But my main problem is I cannot decide their dimensions and cannot give a basis(Speechless)
• November 12th 2011, 11:37 AM
FernandoRevilla
Re: Are these subspaces of R^n?
Quote:

Originally Posted by gotmejerry
But my main problem is I cannot decide their dimensions and cannot give a basis(Speechless)

For example $L\equiv \alpha_1+\ldots +\alpha_n=0$ or equivalently:

$\begin{bmatrix} \alpha_1\\{\alpha_2}\\ \vdots\\{\alpha_n}\end{bmatrix}=\begin{bmatrix} \alpha_1\\{\alpha_2}\\ \vdots\\{-\alpha_1-\ldots -\alpha_{n-1}}\end{bmatrix}=\alpha_1\begin{bmatrix} 1\\{0}\\ \vdots\\{-1}\end{bmatrix}+\alpha_2\begin{bmatrix} 0\\{1}\\ \vdots\\{-1}\end{bmatrix}+\ldots$

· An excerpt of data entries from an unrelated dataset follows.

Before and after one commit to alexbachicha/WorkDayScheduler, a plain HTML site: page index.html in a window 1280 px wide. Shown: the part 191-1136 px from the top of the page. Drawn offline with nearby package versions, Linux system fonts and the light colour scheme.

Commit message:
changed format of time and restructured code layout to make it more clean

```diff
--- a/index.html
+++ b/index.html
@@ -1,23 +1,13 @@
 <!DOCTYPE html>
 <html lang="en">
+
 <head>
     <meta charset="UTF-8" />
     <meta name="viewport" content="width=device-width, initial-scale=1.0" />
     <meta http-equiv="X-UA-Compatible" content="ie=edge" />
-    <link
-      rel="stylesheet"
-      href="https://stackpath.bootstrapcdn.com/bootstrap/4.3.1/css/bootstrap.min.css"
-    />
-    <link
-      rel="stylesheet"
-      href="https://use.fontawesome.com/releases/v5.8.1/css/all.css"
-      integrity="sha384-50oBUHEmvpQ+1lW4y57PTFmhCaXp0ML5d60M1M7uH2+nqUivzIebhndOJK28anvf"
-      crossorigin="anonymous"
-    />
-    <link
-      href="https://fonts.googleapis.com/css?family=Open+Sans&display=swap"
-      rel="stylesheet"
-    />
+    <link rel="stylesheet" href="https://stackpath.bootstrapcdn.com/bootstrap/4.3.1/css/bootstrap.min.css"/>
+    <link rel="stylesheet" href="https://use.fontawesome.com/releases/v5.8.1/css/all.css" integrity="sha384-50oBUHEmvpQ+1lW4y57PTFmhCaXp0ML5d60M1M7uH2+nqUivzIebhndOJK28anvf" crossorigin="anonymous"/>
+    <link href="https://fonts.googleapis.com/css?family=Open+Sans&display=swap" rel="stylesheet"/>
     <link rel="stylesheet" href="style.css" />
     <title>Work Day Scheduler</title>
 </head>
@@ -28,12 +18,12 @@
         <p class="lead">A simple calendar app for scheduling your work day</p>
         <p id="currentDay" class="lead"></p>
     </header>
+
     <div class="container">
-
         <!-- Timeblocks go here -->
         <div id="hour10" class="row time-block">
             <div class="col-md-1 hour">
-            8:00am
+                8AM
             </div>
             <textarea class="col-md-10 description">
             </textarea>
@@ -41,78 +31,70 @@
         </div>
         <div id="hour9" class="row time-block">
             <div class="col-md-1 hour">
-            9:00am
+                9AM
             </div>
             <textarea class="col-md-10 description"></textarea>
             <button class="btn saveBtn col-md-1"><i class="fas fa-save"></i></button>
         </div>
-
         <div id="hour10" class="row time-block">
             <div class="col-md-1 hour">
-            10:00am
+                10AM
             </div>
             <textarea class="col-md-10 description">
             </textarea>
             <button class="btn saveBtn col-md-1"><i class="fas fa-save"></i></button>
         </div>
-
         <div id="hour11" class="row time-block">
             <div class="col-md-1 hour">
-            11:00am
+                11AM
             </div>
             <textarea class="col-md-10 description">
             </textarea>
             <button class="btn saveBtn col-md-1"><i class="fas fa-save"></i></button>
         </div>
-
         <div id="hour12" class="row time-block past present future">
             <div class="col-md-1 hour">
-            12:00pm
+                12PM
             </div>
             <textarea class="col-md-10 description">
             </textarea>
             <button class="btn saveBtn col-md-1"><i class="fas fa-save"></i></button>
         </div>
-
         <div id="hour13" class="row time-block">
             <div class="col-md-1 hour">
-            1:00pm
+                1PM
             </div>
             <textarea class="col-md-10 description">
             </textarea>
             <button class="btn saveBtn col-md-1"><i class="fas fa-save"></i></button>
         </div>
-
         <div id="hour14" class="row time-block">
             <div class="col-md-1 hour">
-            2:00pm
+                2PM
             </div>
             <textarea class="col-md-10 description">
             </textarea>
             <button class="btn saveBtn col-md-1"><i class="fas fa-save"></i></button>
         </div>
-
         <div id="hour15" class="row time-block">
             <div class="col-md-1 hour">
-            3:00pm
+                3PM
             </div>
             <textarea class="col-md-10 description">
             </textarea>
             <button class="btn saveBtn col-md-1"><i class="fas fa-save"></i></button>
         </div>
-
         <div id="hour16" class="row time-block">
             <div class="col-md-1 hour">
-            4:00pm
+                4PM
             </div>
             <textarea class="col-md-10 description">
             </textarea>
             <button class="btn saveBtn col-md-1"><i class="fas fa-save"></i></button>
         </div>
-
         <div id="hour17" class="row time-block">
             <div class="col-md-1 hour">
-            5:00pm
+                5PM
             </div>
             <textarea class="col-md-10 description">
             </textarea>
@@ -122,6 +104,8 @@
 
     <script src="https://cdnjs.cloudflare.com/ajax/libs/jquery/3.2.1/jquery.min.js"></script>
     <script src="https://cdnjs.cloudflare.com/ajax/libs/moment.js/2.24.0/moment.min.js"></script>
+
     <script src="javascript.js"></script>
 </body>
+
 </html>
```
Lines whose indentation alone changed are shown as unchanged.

Conclude.
• November 12th 2011, 12:09 PM
gotmejerry
Re: Are these subspaces of R^n?
My conclusion, its dimension is n-1. What about the d)?
• November 12th 2011, 01:48 PM
FernandoRevilla
Re: Are these subspaces of R^n?
Quote:

Originally Posted by gotmejerry
My conclusion, its dimension is n-1.

Right.

Quote:

You wrote:

Quote:

Originally Posted by gotmejerry
d) $P=\{x= $\alpha_1,\ldots,\alpha_n$^\top\ | \sum_{i=1}^n 2^{n-1}\alpha_i =0\}$

In such case , $P=L$ unless you meant $\sum_{i=1}^n 2^{i-1}\alpha_i =0$
• November 12th 2011, 01:54 PM
gotmejerry
Re: Are these subspaces of R^n?
And are my assumptions correct that b) and c) are not subspaces?
• November 12th 2011, 03:03 PM
FernandoRevilla
Re: Are these subspaces of R^n?
Quote:

Originally Posted by gotmejerry
And are my assumptions correct that b) and c) are not subspaces?

$M$ is subspace of $\mathbb{R}^n$ and:

$\begin{bmatrix}\alpha_1\\{\alpha_2}\\ \vdots\\{\alpha_n}\end{bmatrix}=\begin{bmatrix} \alpha_1\\{\alpha_1+k}\\ \vdots\\{\alpha_1+(n-1)k}\end{bmatrix}=\alpha_1\begin{bmatrix}1\\{1}\\ \vdots\\{1}\end{bmatrix}+k\begin{bmatrix}0\\{1}\\ \vdots\\{n-1}\end{bmatrix}$

$N$ is not a subspace of $\mathbb{R}^n$ .